- **WORK INSTRUCTIONS**: Read through the listing, and wherever a line holds the word "SubmitField", return it.

- **RECORDED INFORMATION**:
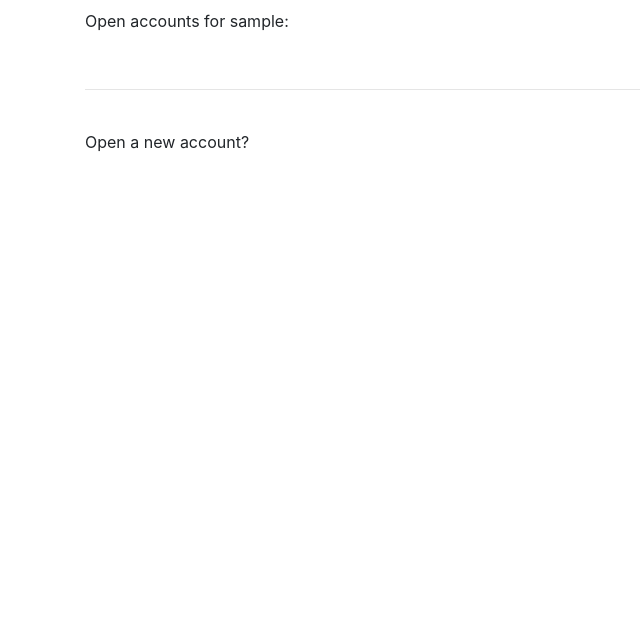
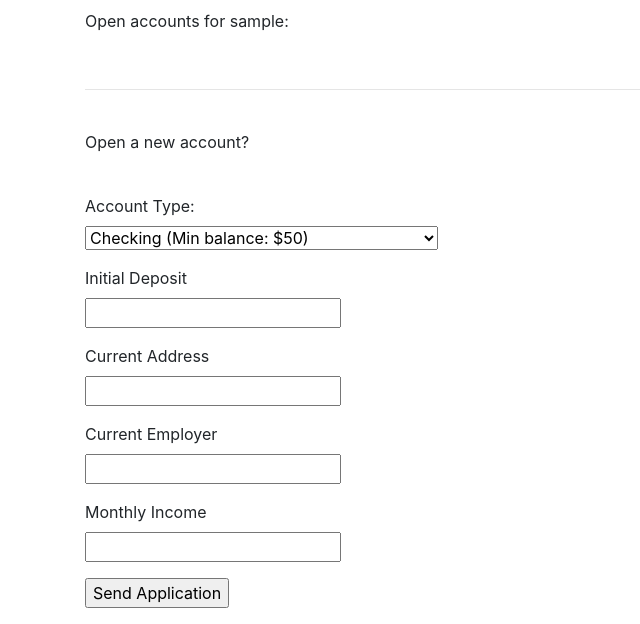
Before and after one commit to ttimms/Pace-Bank, a Flask app: page / in a window 1280 px wide. Shown: the part 255-879 px from the top of the page, without its empty margins (0-640 px from the left). Before the commit the page ends 407 px from the top, so only its background shows below. Run offline with Flask 2, Linux system fonts and the light colour scheme; the visitor is signed in with stand-in values (Sample User, id 1); data comes from the database, SQL or seed files in the repository; parts of the project's set-up code (start-up, migrations or seed data) failed here and were passed over; some libraries are stand-ins or nearby versions.

Commit message:
Basic bank account creation implemented

```diff
--- a/PaceApp/forms.py
+++ b/PaceApp/forms.py
@@ -1,8 +1,23 @@
 from flask_wtf import FlaskForm
-from wtforms import StringField, PasswordField, SubmitField,
+from wtforms import StringField, PasswordField, SubmitField, SelectField, FloatField
 from wtforms.validators import DataRequired
 
 class LoginForm(FlaskForm):
   username = StringField('Username', validators=[DataRequired()])
   password = PasswordField('Password', validators=[DataRequired()])
   submit = SubmitField('Login')
+
+class NewAccountForm(FlaskForm):
+  account_type = SelectField(
+                    'Account Type:',
+                    choices=[('checking',  'Checking               (Min balance: $50)'),
+                             ('saving',    'Saving                 (Min balance: $500)'),
+                             ('monMarket', 'Money Market           (Min balance: $100)'),
+                             ('cd',        'Certificate of Deposit (Min Balance: $1,000)'),
+                             ('ira',       'IRA CD                 (Min Balance: $5,0000)')]
+                )
+  deposit        = FloatField('Initial Deposit', validators=[DataRequired()])
+  address        = StringField('Current Address', validators=[DataRequired()])
+  employer       = StringField('Current Employer', validators=[DataRequired()])
+  monthly_income = StringField('Monthly Income', validators=[DataRequired()])
+  submit         = SubmitField('Send Application')
--- a/PaceApp/routes.py
+++ b/PaceApp/routes.py
@@ -1,6 +1,6 @@
 from flask import render_template, redirect, flash, url_for
-from PaceApp import PaceApp
-from PaceApp.forms import LoginForm
+from PaceApp import PaceApp, db
+from PaceApp.forms import LoginForm, NewAccountForm
 from flask_login import current_user, login_user, logout_user, login_required
 from PaceApp.dbModels import Customer, Account
 
@@ -25,8 +25,44 @@ def logout():
   return redirect(url_for('login'))
 
 @PaceApp.route('/')
-@PaceApp.route('/index')
+@PaceApp.route('/index', methods=['GET', 'POST'])
 @login_required
 def index():
-  accounts = current_user.accounts
-  return render_template('index.html', title='Pace - Home', accounts=accounts)
+  accounts = Account.query.filter_by(customer_id=current_user.id)
+  form = NewAccountForm()
+  if form.validate_on_submit():
+      account = Account()
+      db.session.add(account)
+      db.session.commit()
+
+      if form.account_type.data == 'checking':
+        account.account_number = str(account.id + 10000000000)
+        account.interest_rate = 0
+
+      elif form.account_type.data == 'saving':
+        account.account_number = str(account.id + 20000000000)
+        account.interest_rate = 2
+
+      elif form.account_type.data == 'monMarket':
+        account.account_number = str(account.id + 30000000000)
+        account.interest_rate = 5
+
+      elif form.account_type.data == 'cd':
+        account.account_number = str(account.id + 40000000000)
+        account.interest_rate = 8
+        account.maturity_date = date.today() + relativedelta(months=+6)
+
+      elif form.account_type.data == 'ira':
+        account.account_number = str(account.id + 50000000000)
+        account.interest_rate = 10
+        account.maturity_date = date.today() + relativedelta(months=+60)
+
+      else:
+        return
+
+      account.amount = form.deposit.data
+      account.customer_id = current_user.id
+      db.session.add(account)
+      db.session.commit()
+
+  return render_template('index.html', title='Pace - Home', accounts=accounts, form=form)
--- a/PaceApp/templates/index.html
+++ b/PaceApp/templates/index.html
@@ -6,7 +6,7 @@
     <p>Open accounts for {{ current_user.username }}:</p>
     <ul>
       {% for account in accounts %}
-        <li>{{ account.account_number }}: ${{ account.amount }}</li>
+        <li>Account Number: {{ account.account_number }} Current Balance: ${{ account.amount }}</li>
       {% endfor %}
     </ul>
   {% endif %}
@@ -15,6 +15,44 @@
   <br>
   <p>Open a new account?</p>
   <br>
-
+  <form action="" method="post" class="login-form" novalidate>
+    {{ form.hidden_tag() }}
+    <p>
+        {{ form.account_type.label }}<br>
+        {{ form.account_type }}
+        {% for error in form.account_type.errors %}
+            <span class="alert alert-danger">{{ error }}</span>
+        {% endfor %}
+    </p>
+    <p>
+        {{ form.deposit.label }}<br>
+        {{ form.deposit }}
+        {% for error in form.deposit.errors %}
+            <span class="alert alert-danger">{{ error }}</span>
+        {% endfor %}
+    </p>
+    <p>
+      {{ form.address.label }}<br>
+      {{ form.address }}
+      {% for error in form.address.errors %}
+          <span class="alert alert-danger">{{ error }}</span>
+      {% endfor %}
+    </p>
+    <p>
+      {{ form.employer.label }}<br>
+      {{ form.employer }}
+      {% for error in form.employer.errors %}
+          <span class="alert alert-danger">{{ error }}</span>
+      {% endfor %}
+    </p>
+    <p>
+      {{ form.monthly_income.label }}<br>
+      {{ form.monthly_income }}
+      {% for error in form.monthly_income.errors %}
+          <span class="alert alert-danger">{{ error }}</span>
+      {% endfor %}
+    </p>
+    <p>{{ form.submit() }}</p>
+</form>
 
 {% endblock %}
```
Also changed, not shown: PaceApp/ProcessApplication.py (added, +35 -0 lines).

- **OUTPUT OF THE EXERCISE**:
-from wtforms import StringField, PasswordField, SubmitField,
+from wtforms import StringField, PasswordField, SubmitField, SelectField, FloatField
   submit = SubmitField('Login')
+  submit         = SubmitField('Send Application')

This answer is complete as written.